## Exercise instructions:
Return only the lines from the start of the records through the line that contains "Also changed, not shown: parts of 16", inclusive; leave out all pictures.

Items from a dataset:
= Beginning of Section =

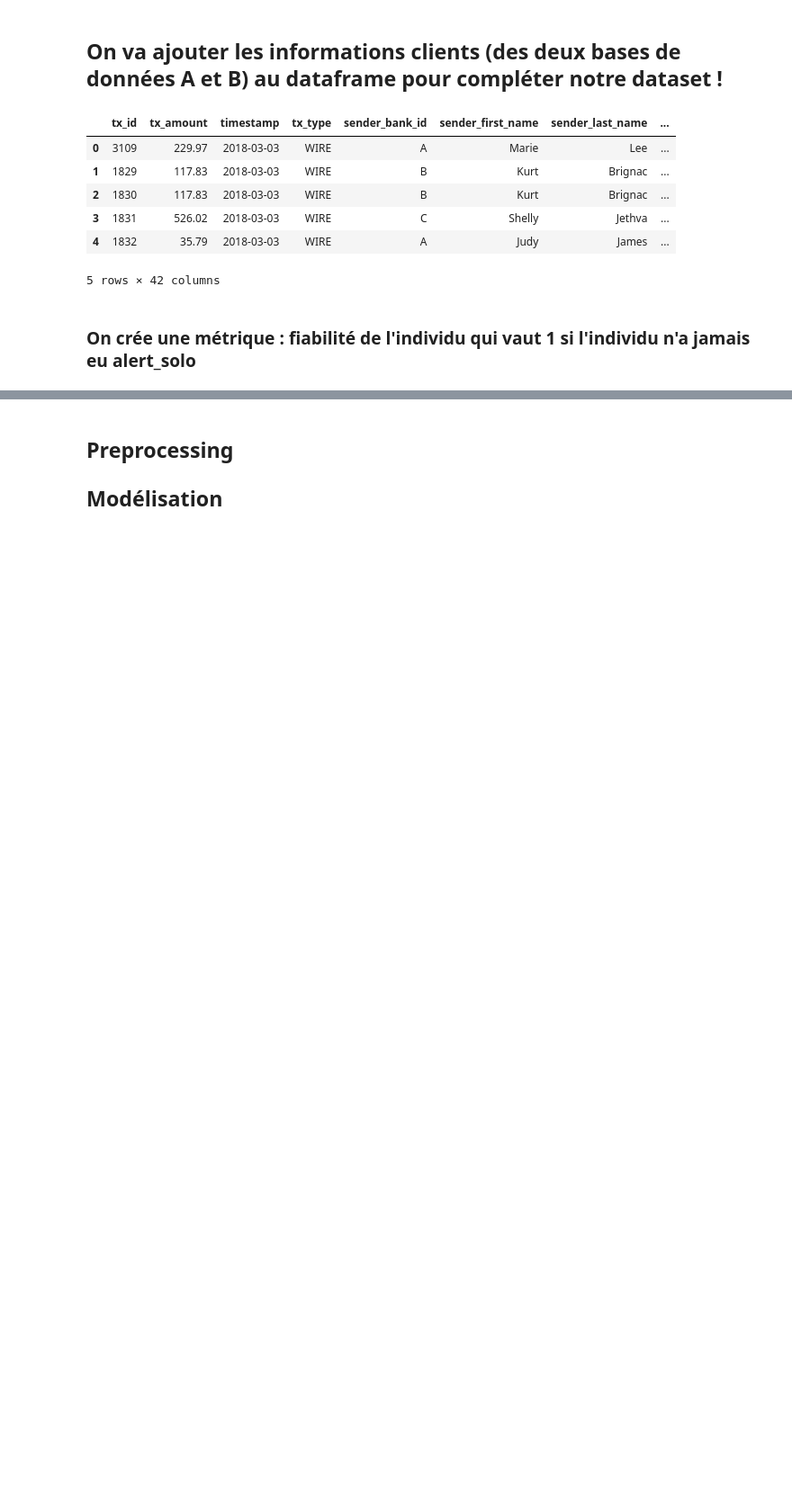
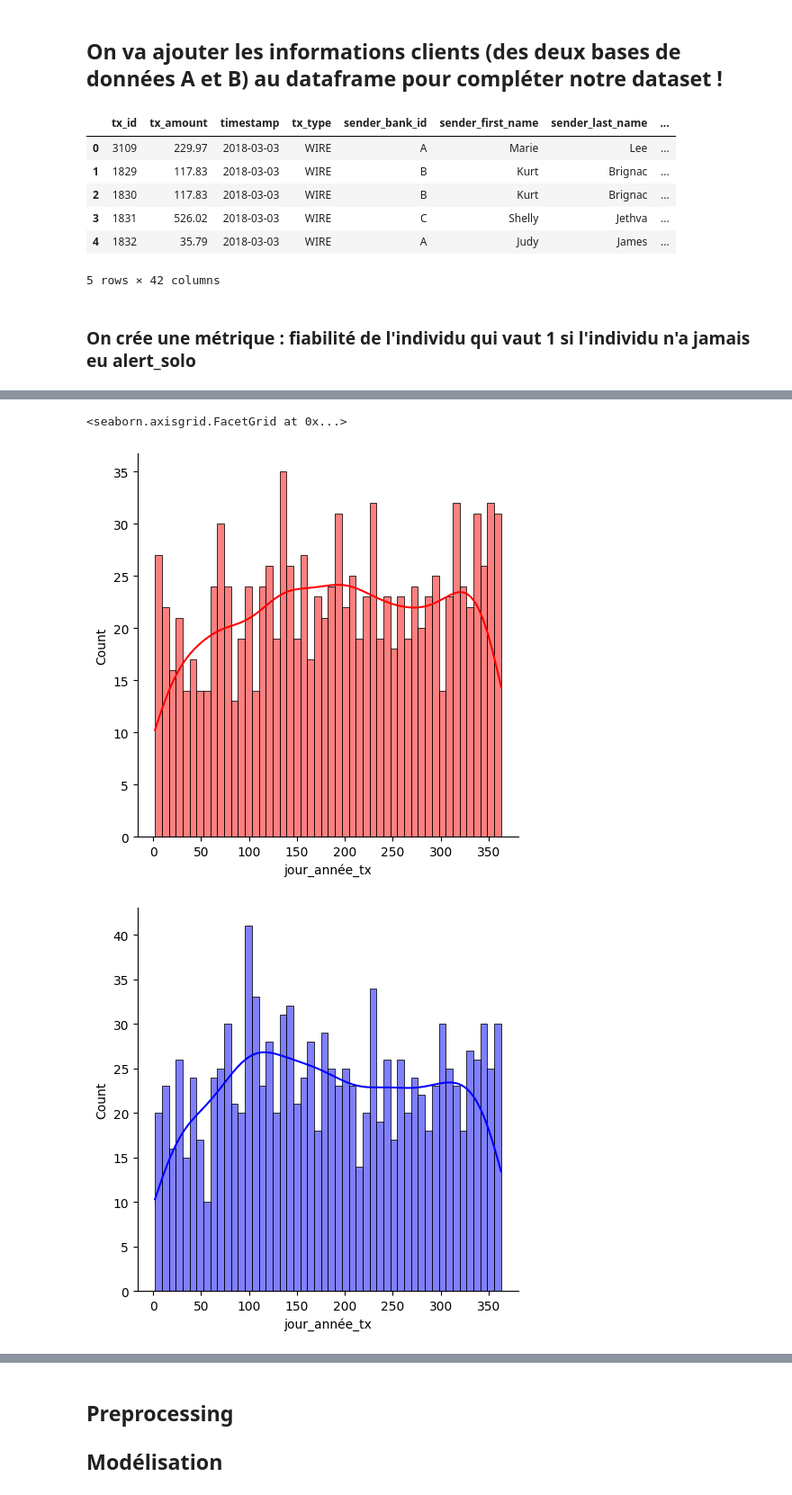
Before and after one commit to CorentinPernot/Statapp, a Jupyter notebook: Notebook/StatApp-2.ipynb, the cells around one changed output, grey strips where cells are left out. Shown at 90% size. Cells and saved outputs as stored; diff of their text form; code cells hidden in the pictures; blank space fills up the shorter version.

```diff
--- a/Notebook/StatApp-2.ipynb
+++ b/Notebook/StatApp-2.ipynb
@@ -781,0 +776,4 @@ df_merge.head(5)
+# %%
+df_merge['timestamp'] = pd.to_datetime(df_merge.timestamp, format='%Y-%m-%d', errors = 'ignore')
+df_merge['sender_birth_date'] = pd.to_datetime(df_merge.sender_birth_date, format='%Y-%m-%d', errors = 'ignore')
+df_merge['receiver_birth_date'] = pd.to_datetime(df_merge.receiver_birth_date, format='%Y-%m-%d', errors = 'ignore')
@@ -781,0 +784,12 @@ df_merge.head(5)
+# %%
+#Écart
+df_merge['ecarts_tx_received_A']= (df_merge.tx_amount - df_merge.tx_received_med_A)/df_merge.tx_received_med_A*100
+df_merge['ecarts_tx_received_B']= (df_merge.tx_amount - df_merge.tx_received_med_B)/df_merge.tx_received_med_B*100
+df_merge['ecarts_tx_sent_A']= (df_merge.tx_amount - df_merge.tx_sent_med_A)/df_merge.tx_sent_med_A*100
+df_merge['ecarts_tx_sent_B']= (df_merge.tx_amount - df_merge.tx_sent_med_B)/df_merge.tx_sent_med_B*100
+
+#Jours de l'année/du mois
+df_merge['jour_année_tx']=df_merge['timestamp'].dt.dayofyear
+df_merge['jour_mois_tx']= df_merge['timestamp'].dt.day
+
+df_merge.head(5)
@@ -781,0 +808,10 @@ df_merge.head(5)
+# %%
+#On regarde dans de manière naïve si le jour de l'année semble avoir un rôle à jouer dans le fait d'être alert ou pas
+
+sns.displot(df_merge[df_merge['is_alert_solo_A']==1]['jour_année_tx'], kde= True, color='red', bins=50)
+sns.displot(df_merge[df_merge['is_alert_solo_B']==1]['jour_année_tx'], kde= True, color='blue', bins=50)
+sns.displot(df_merge[df_merge['is_alert_pooled']==1]['jour_année_tx'], kde= True, color='green', bins=50)
+# %% [output]
+<seaborn.axisgrid.FacetGrid at 0x...>
+[figure, added]
+[figure, added]
```
Also changed, not shown: parts of 16 cells of this notebook.
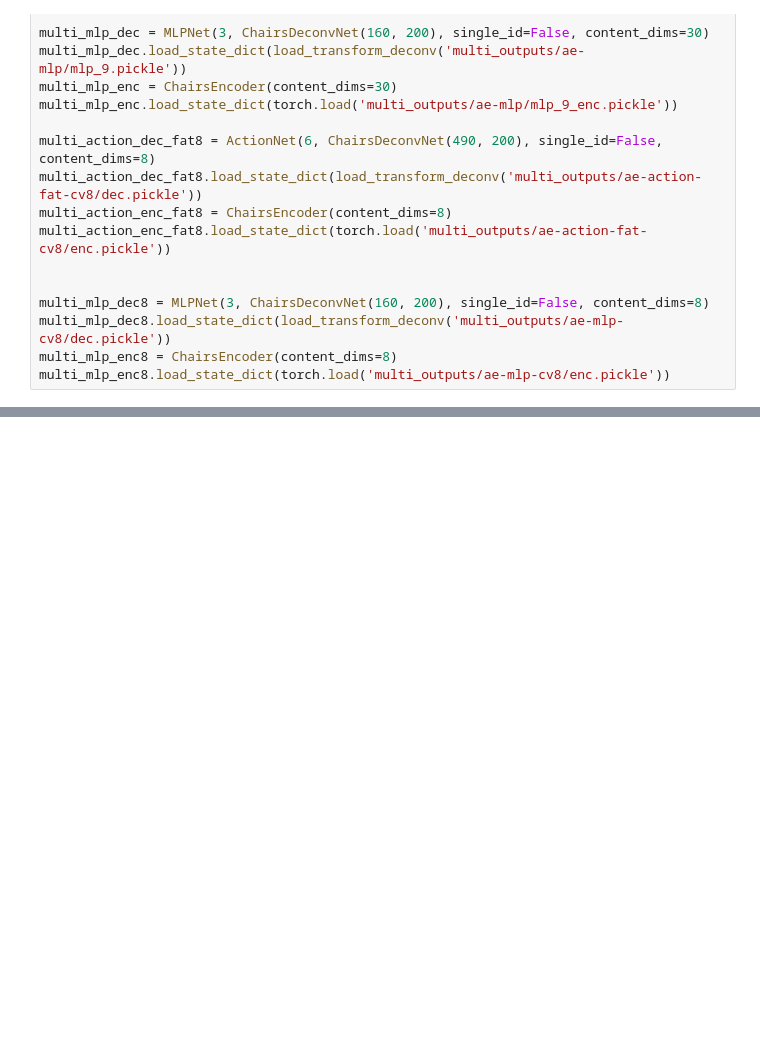
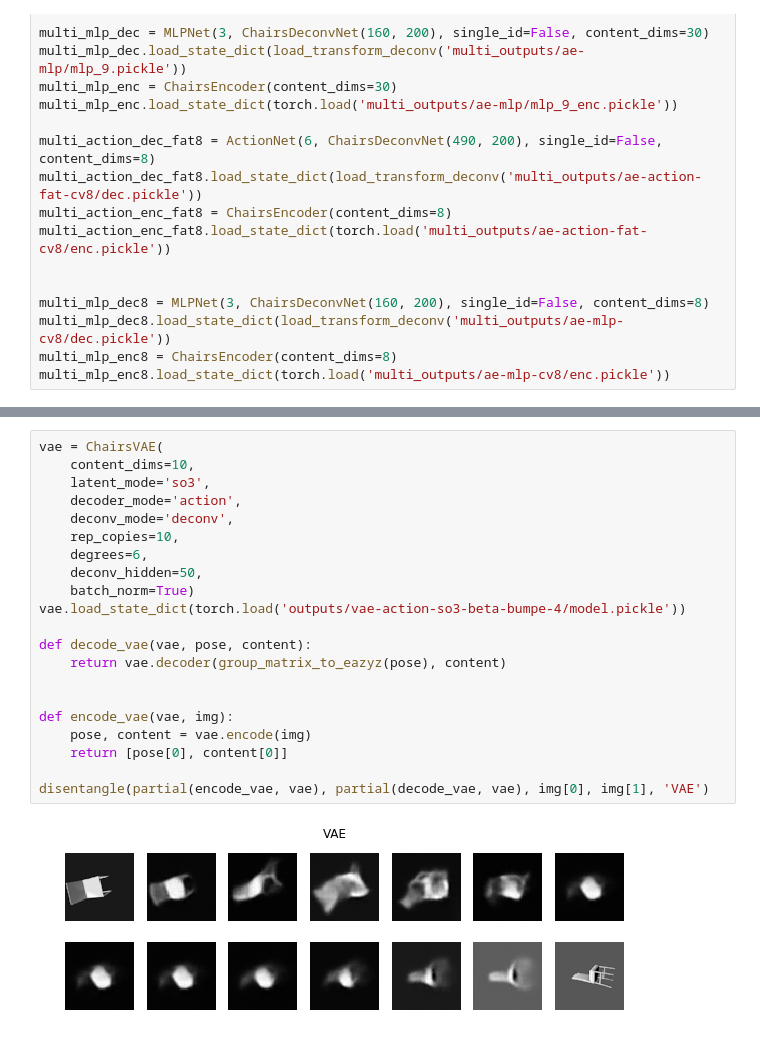
Before and after one commit to pimdh/lie-vae, a Jupyter notebook: supervised_interpolation.ipynb, the cells around one changed output, grey strips where cells are left out. Saved outputs shown, nothing was run; the diff lists cells and outputs as text; blank space fills up the shorter version.

```diff
--- a/supervised_interpolation.ipynb
+++ b/supervised_interpolation.ipynb
@@ -194,0 +197,23 @@ disentangle(multi_mlp_enc8, multi_mlp_dec8, img[0], img[1], 'MLP (8 ID dims)')
+# %%
+vae = ChairsVAE(
+    content_dims=10,
+    latent_mode='so3',
+    decoder_mode='action',
+    deconv_mode='deconv',
+    rep_copies=10,
+    degrees=6,
+    deconv_hidden=50,
+    batch_norm=True)
+vae.load_state_dict(torch.load('outputs/vae-action-so3-beta-bumpe-4/model.pickle'))
+
+def decode_vae(vae, pose, content):
+    return vae.decoder(group_matrix_to_eazyz(pose), content)
+
+
+def encode_vae(vae, img):
+    pose, content = vae.encode(img)
+    return [pose[0], content[0]]
+
+disentangle(partial(encode_vae, vae), partial(decode_vae, vae), img[0], img[1], 'VAE')
+# %% [output]
+[figure, added]
```
Also changed, not shown: parts of 6 cells of this notebook, 4 other files.
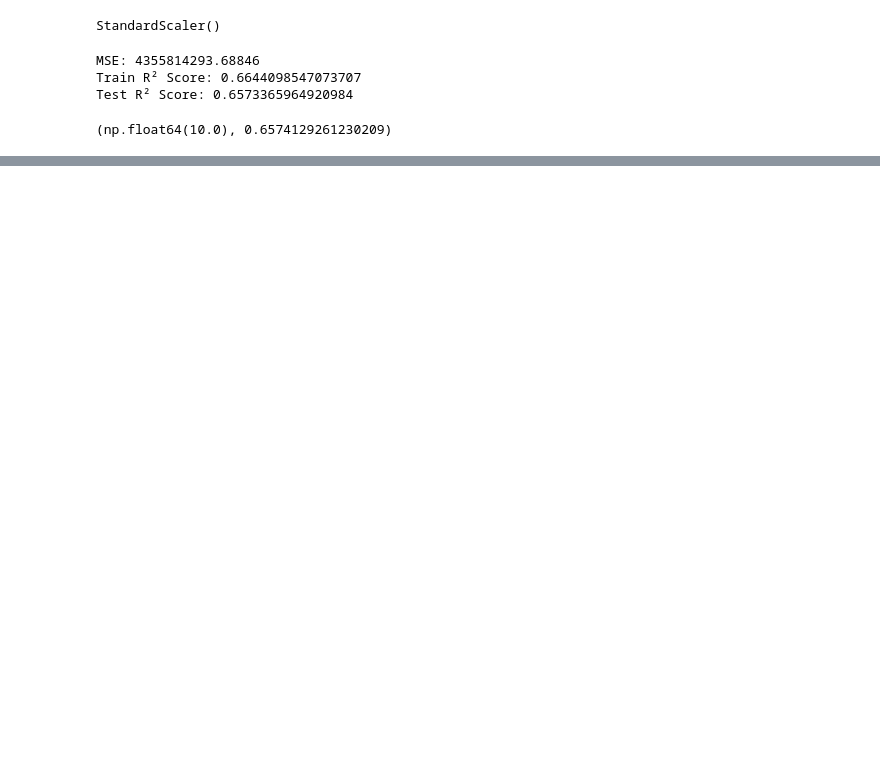
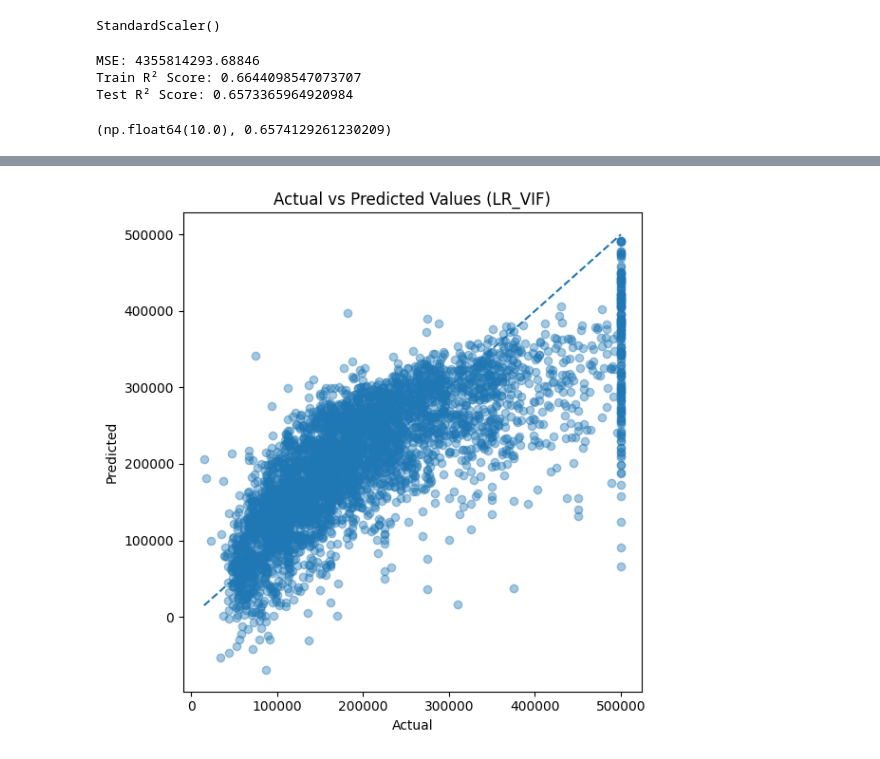
Before and after one commit to OMCHOKSI108/machine-learning-playground, a Jupyter notebook: REGRESSION_MODELS_CODE/Linear_regression.ipynb, the cells around one changed output, grey strips where cells are left out. Drawn from its saved outputs; the diff is of its cells as text; code cells hidden in the pictures; blank space fills up the shorter version.

```diff
--- a/REGRESSION_MODELS_CODE/Linear_regression.ipynb
+++ b/REGRESSION_MODELS_CODE/Linear_regression.ipynb
@@ -731,0 +767,17 @@ plt.show()
+# %%
+plt.figure(figsize=(6, 6))
+
+plt.scatter(y_test_vif, y_pred_test_vif, alpha=0.4)
+plt.plot(
+    [y_test_vif.min(), y_test_vif.max()],
+    [y_test_vif.min(), y_test_vif.max()],
+    linestyle='--'
+)
+
+plt.xlabel('Actual')
+plt.ylabel('Predicted')
+plt.title('Actual vs Predicted Values (LR_VIF)')
+plt.tight_layout()
+plt.show()
+# %% [output]
+[figure, added]
```
Also changed, not shown: parts of 15 cells of this notebook.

= End of Section =

## Task result:
Before and after one commit to CorentinPernot/Statapp, a Jupyter notebook: Notebook/StatApp-2.ipynb, the cells around one changed output, grey strips where cells are left out. Shown at 90% size. Cells and saved outputs as stored; diff of their text form; code cells hidden in the pictures; blank space fills up the shorter version.

```diff
--- a/Notebook/StatApp-2.ipynb
+++ b/Notebook/StatApp-2.ipynb
@@ -781,0 +776,4 @@ df_merge.head(5)
+# %%
+df_merge['timestamp'] = pd.to_datetime(df_merge.timestamp, format='%Y-%m-%d', errors = 'ignore')
+df_merge['sender_birth_date'] = pd.to_datetime(df_merge.sender_birth_date, format='%Y-%m-%d', errors = 'ignore')
+df_merge['receiver_birth_date'] = pd.to_datetime(df_merge.receiver_birth_date, format='%Y-%m-%d', errors = 'ignore')
@@ -781,0 +784,12 @@ df_merge.head(5)
+# %%
+#Écart
+df_merge['ecarts_tx_received_A']= (df_merge.tx_amount - df_merge.tx_received_med_A)/df_merge.tx_received_med_A*100
+df_merge['ecarts_tx_received_B']= (df_merge.tx_amount - df_merge.tx_received_med_B)/df_merge.tx_received_med_B*100
+df_merge['ecarts_tx_sent_A']= (df_merge.tx_amount - df_merge.tx_sent_med_A)/df_merge.tx_sent_med_A*100
+df_merge['ecarts_tx_sent_B']= (df_merge.tx_amount - df_merge.tx_sent_med_B)/df_merge.tx_sent_med_B*100
+
+#Jours de l'année/du mois
+df_merge['jour_année_tx']=df_merge['timestamp'].dt.dayofyear
+df_merge['jour_mois_tx']= df_merge['timestamp'].dt.day
+
+df_merge.head(5)
@@ -781,0 +808,10 @@ df_merge.head(5)
+# %%
+#On regarde dans de manière naïve si le jour de l'année semble avoir un rôle à jouer dans le fait d'être alert ou pas
+
+sns.displot(df_merge[df_merge['is_alert_solo_A']==1]['jour_année_tx'], kde= True, color='red', bins=50)
+sns.displot(df_merge[df_merge['is_alert_solo_B']==1]['jour_année_tx'], kde= True, color='blue', bins=50)
+sns.displot(df_merge[df_merge['is_alert_pooled']==1]['jour_année_tx'], kde= True, color='green', bins=50)
+# %% [output]
+<seaborn.axisgrid.FacetGrid at 0x...>
+[figure, added]
+[figure, added]
```
Also changed, not shown: parts of 16 cells of this notebook.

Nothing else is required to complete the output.